Nadal, a left-handed ubercompetitor from Spain, wore down the third-seeded Djokovic with his phenomenal defense, consistent returns and improved serve, particularly the sliced serve to the ad court that forced Djokovic to release the second hand from his backhand and lunge in desperation on multiple occasions.
It was not Nadal's finest performance (he had not lost a set on his way to the final). Against Djokovic, he struggled with his timing at times and squandered 20 break points.
But when necessary, he called on a higher gear than Djokovic, finding a sharper angle with his backhand, tracking down a seemingly unreachable drop shot and, above all, forcing Djokovic to keep running and lunging and feeling obliged to come up with something extra.
After an extra day's rest because rain Sunday forced the final to be delayed, Nadal looked fresher and faster in the final two sets Monday. And when Djokovic's last forehand had sailed wide, Nadal dropped to the blue court, covered his head with his hands then jogged toward the net and embraced his 23-year-old opponent.

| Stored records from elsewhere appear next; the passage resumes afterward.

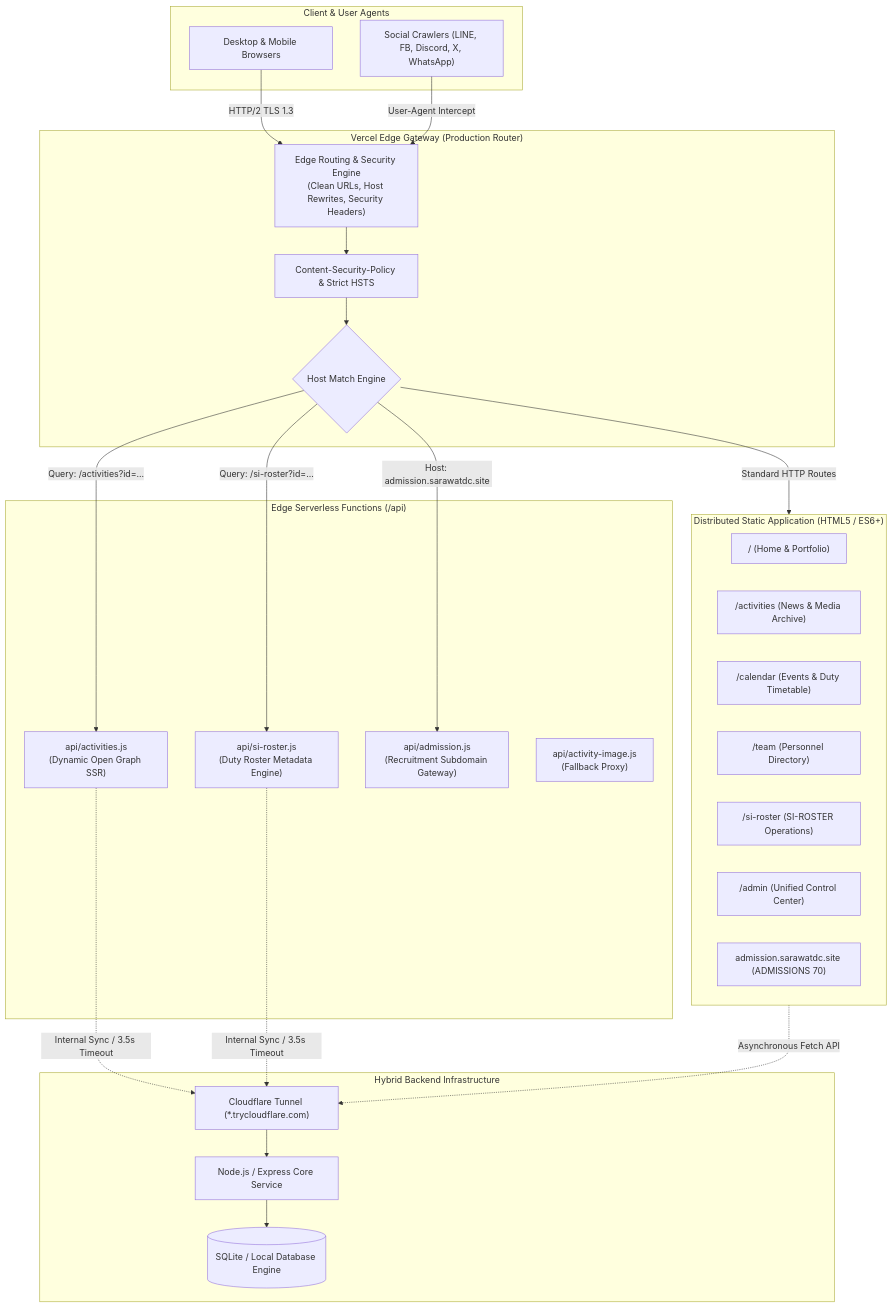
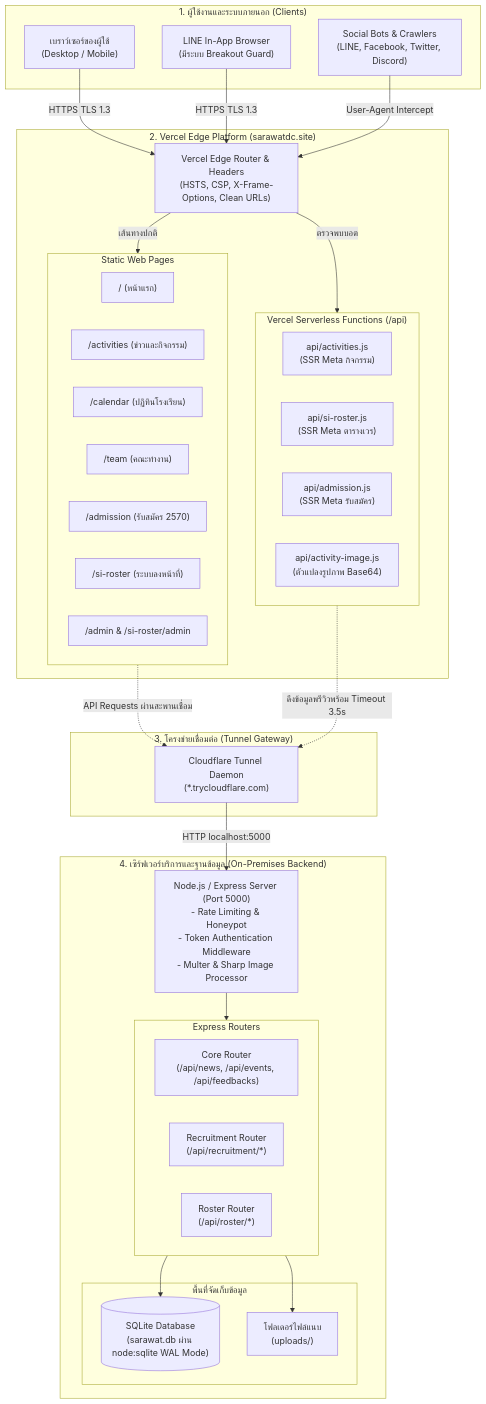
The first of 2 diagrams in README.md (Pansamcth/sarawat-home), drawn with Mermaid before and after one commit. The commit also changed other lines of this file, not shown here.

Commit message:
docs: rewrite README.md into production-grade technical documentation in Thai

````diff
--- a/README.md
+++ b/README.md
@@ -17,53 +93,63 @@
 ```mermaid
 flowchart TD
-    subgraph ClientLayer["Client & User Agents"]
-        Browser["Desktop & Mobile Browsers"]
-        SocialBots["Social Crawlers (LINE, FB, Discord, X, WhatsApp)"]
+    subgraph Clients["1. ผู้ใช้งานและระบบภายนอก (Clients)"]
+        UserBrowser["เบราว์เซอร์ของผู้ใช้\n(Desktop / Mobile)"]
+        LineApp["LINE In-App Browser\n(มีระบบ Breakout Guard)"]
+        SocialCrawlers["Social Bots & Crawlers\n(LINE, Facebook, Twitter, Discord)"]
     end
 
-    subgraph VercelEdge["Vercel Edge Gateway (Production Router)"]
-        EdgeRouter["Edge Routing & Security Engine\n(Clean URLs, Host Rewrites, Security Headers)"]
-        CSP["Content-Security-Policy & Strict HSTS"]
-        HostMatch{"Host Match Engine"}
+    subgraph VercelEdge["2. Vercel Edge Platform (sarawatdc.site)"]
+        EdgeRouter["Vercel Edge Router & Headers\n(HSTS, CSP, X-Frame-Options, Clean URLs)"]
+        
+        subgraph StaticPages["Static Web Pages"]
+            P_Home["/ (หน้าแรก)"]
+            P_Activities["/activities (ข่าวและกิจกรรม)"]
+            P_Calendar["/calendar (ปฏิทินโรงเรียน)"]
+            P_Team["/team (คณะทำงาน)"]
+            P_Admission["/admission (รับสมัคร 2570)"]
+            P_Roster["/si-roster (ระบบลงหน้าที่)"]
+            P_Admin["/admin & /si-roster/admin"]
+        end
+
+        subgraph EdgeFunctions["Vercel Serverless Functions (/api)"]
+            Fn_Activities["api/activities.js\n(SSR Meta กิจกรรม)"]
+            Fn_Roster["api/si-roster.js\n(SSR Meta ตารางเวร)"]
+            Fn_Admission["api/admission.js\n(SSR Meta รับสมัคร)"]
+            Fn_ImgProxy["api/activity-image.js\n(ตัวแปลงรูปภาพ Base64)"]
+        end
     end
 
-    subgraph ServerlessLayer["Edge Serverless Functions (/api)"]
-        SSR_Activities["api/activities.js\n(Dynamic Open Graph SSR)"]
-        SSR_Roster["api/si-roster.js\n(Duty Roster Metadata Engine)"]
-        SSR_Admission["api/admission.js\n(Recruitment Subdomain Gateway)"]
-        ImgProxy["api/activity-image.js\n(Fallback Proxy)"]
+    subgraph TunnelLayer["3. โครงข่ายเชื่อมต่อ (Tunnel Gateway)"]
+        CFTunnel["Cloudflare Tunnel Daemon\n(*.trycloudflare.com)"]
     end
 
-    subgraph FrontendStatic["Distributed Static Application (HTML5 / ES6+)"]
-        Home["/ (Home & Portfolio)"]
-        Activities["/activities (News & Media Archive)"]
-        Calendar["/calendar (Events & Duty Timetable)"]
-        Team["/team (Personnel Directory)"]
-        RosterApp["/si-roster (SI-ROSTER Operations)"]
-        AdminApp["/admin (Unified Control Center)"]
-        AdmissionApp["admission.sarawatdc.site (ADMISSIONS 70)"]
+    subgraph OnPremBackend["4. เซิร์ฟเวอร์บริการและฐานข้อมูล (On-Premises Backend)"]
+        ExpressServer["Node.js / Express Server (Port 5000)\n- Rate Limiting & Honeypot\n- Token Authentication Middleware\n- Multer & Sharp Image Processor"]
+        
+        subgraph APIRouters["Express Routers"]
+            R_Core["Core Router\n(/api/news, /api/events, /api/feedbacks)"]
+            R_Recruit["Recruitment Router\n(/api/recruitment/*)"]
+            R_Roster["Roster Router\n(/api/roster/*)"]
+        end
+
+        subgraph LocalStorage["พื้นที่จัดเก็บข้อมูล"]
+            SQLiteDB[("SQLite Database\n(sarawat.db ผ่าน node:sqlite WAL Mode)")]
+            UploadsDir["โฟลเดอร์ไฟล์แนบ\n(uploads/)"]
+        end
     end
 
-    subgraph BackendTunnel["Hybrid Backend Infrastructure"]
-        CFTunnel["Cloudflare Tunnel (*.trycloudflare.com)"]
-        NodeServer["Node.js / Express Core Service"]
-        StorageEngine[("SQLite / Local Database Engine")]
-    end
+    UserBrowser -->|HTTPS TLS 1.3| EdgeRouter
+    LineApp -->|HTTPS TLS 1.3| EdgeRouter
+    SocialCrawlers -->|User-Agent Intercept| EdgeRouter
 
-    Browser -->|HTTP/2 TLS 1.3| EdgeRouter
-    SocialBots -->|User-Agent Intercept| EdgeRouter
+    EdgeRouter -->|เส้นทางปกติ| StaticPages
+    EdgeRouter -->|ตรวจพบบอต| EdgeFunctions
+    
+    StaticPages -.->|API Requests ผ่านสะพานเชื่อม| CFTunnel
+    EdgeFunctions -.->|ดึงข้อมูลพรีวิวพร้อม Timeout 3.5s| CFTunnel
 
-    EdgeRouter --> CSP
-    CSP --> HostMatch
-
-    HostMatch -->|Host: admission.sarawatdc.site| SSR_Admission
-    HostMatch -->|Query: /activities?id=...| SSR_Activities
-    HostMatch -->|Query: /si-roster?id=...| SSR_Roster
-    HostMatch -->|Standard HTTP Routes| FrontendStatic
-
-    FrontendStatic -.->|Asynchronous Fetch API| CFTunnel
-    SSR_Activities -.->|Internal Sync / 3.5s Timeout| CFTunnel
-    SSR_Roster -.->|Internal Sync / 3.5s Timeout| CFTunnel
-    CFTunnel --> NodeServer
-    NodeServer --> StorageEngine
+    CFTunnel -->|HTTP localhost:5000| ExpressServer
+    ExpressServer --> APIRouters
+    APIRouters --> SQLiteDB
+    APIRouters --> UploadsDir
 ```
````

Nadal has followed his own path from the beginning, with his uncle and coach Toni Nadal serving as his guide. He stayed at home to train on his beloved island of Majorca instead of joining other aspiring Spanish stars on the Spanish mainland. Contrary to his compatriots who played down Wimbledon, he declared that he loved playing on grass and wanted to win there one day.
Now he has won everywhere that matters most in the game that he once chose over soccer. At 24, he is three years younger than Federer was when he rounded out his Grand Slam collection at last year's French Open.
"Right now, he's the best player in the world, and he absolutely deserves this title," Djokovic said.
Though Nadal has now won nine Grand Slam singles titles to Federer's 16, a growing number in the game believe Nadal will challenge Federer's numbers.
"I think this victory says that we should stop talking about Federer being the greatest player of all time," said Mats Wilander, a former U.S. Open champion. "I truly believe that. We can say that Roger is, but there's no point in doing that until Nadal is done. It's already unfair to me to say Roger is because Rafa is beating him all the time on every surface and in the Slam finals."
Nadal holds a 14-7 career edge over Federer and a 5-2 edge in Grand Slam finals.
"He took it away," Djokovic said, "and he never gave me a chance to go back.
"He has the capabilities already now to become the best player ever. I think he's playing the best tennis that I've ever seen him play on hard courts. He has improved his serve drastically. And, of course, his baseline is as good as ever."
Nadal stretched his Grand Slam winning streak to 21 matches. Now Nadal heads to the Australian Open in January with a chance to claim a Rafa Slam of four consecutive major championships.
Nadal is the first left-hander to win the U.S. Open since John McEnroe in 1984.
"Nadal … is just proving each day, each year, that he's getting better," Djokovic said. "He has all the capabilities, everything he needs, to be the biggest ever."
women's doubles: Resuming play three points from defeat, Vania King and Yaroslava Shvedova saved a match point, forced a third-set tiebreaker and won the U.S. Open women's doubles title. They beat second-seeded Liezel Huber and Nadia Petrova 2-6, 6-4, 7-6 (7-4) in a match suspended Sunday because of rain.
serena practicing: Serena Williams is back practicing after right foot surgery that kept her out of the U.S. Open. Her return to competition is unclear, but she plans to play for the United States in the Fed Cup final against Italy in November. She was moving comfortably in tall black boots Monday. "I'm in a different boot, not that hideous (walking) boot," Williams said.
Men's career Grand Slams
Roger Federer, 16: Australian (2004, 2006-07, 2010), French (2009), Wimbledon (2003-07, 2009), U.S. Open (2004-08)
Roy EmersoN, 12: Australian (1961, 1963-67), French (1963, 1968), Wimbledon (1964-65), U.S. (1961, 1964)
Rod Laver, 11: Australian (1960, 1962, 1969), French (1962, 1969), Wimbledon (1961-62, 1968-69), U.S. (1962, 1969)
Rafael Nadal, 9: Australian (2009), French (2005-08, 2010), Wimbledon (2008, 2010), U.S. (2010)
Andre Agassi, 8: Australian (1995, 2000-01, 2003), French (1999), Wimbledon (1992), U.S. (1994, 1999)
Fred Perry, 8: Australian (1934), French (1935), Wimbledon (1934-36), U.S. (1933-34, 1936)
Don Budge, 6: Australian (1938), French (1938), Wimbledon (1937-38), U.S. (1937-38)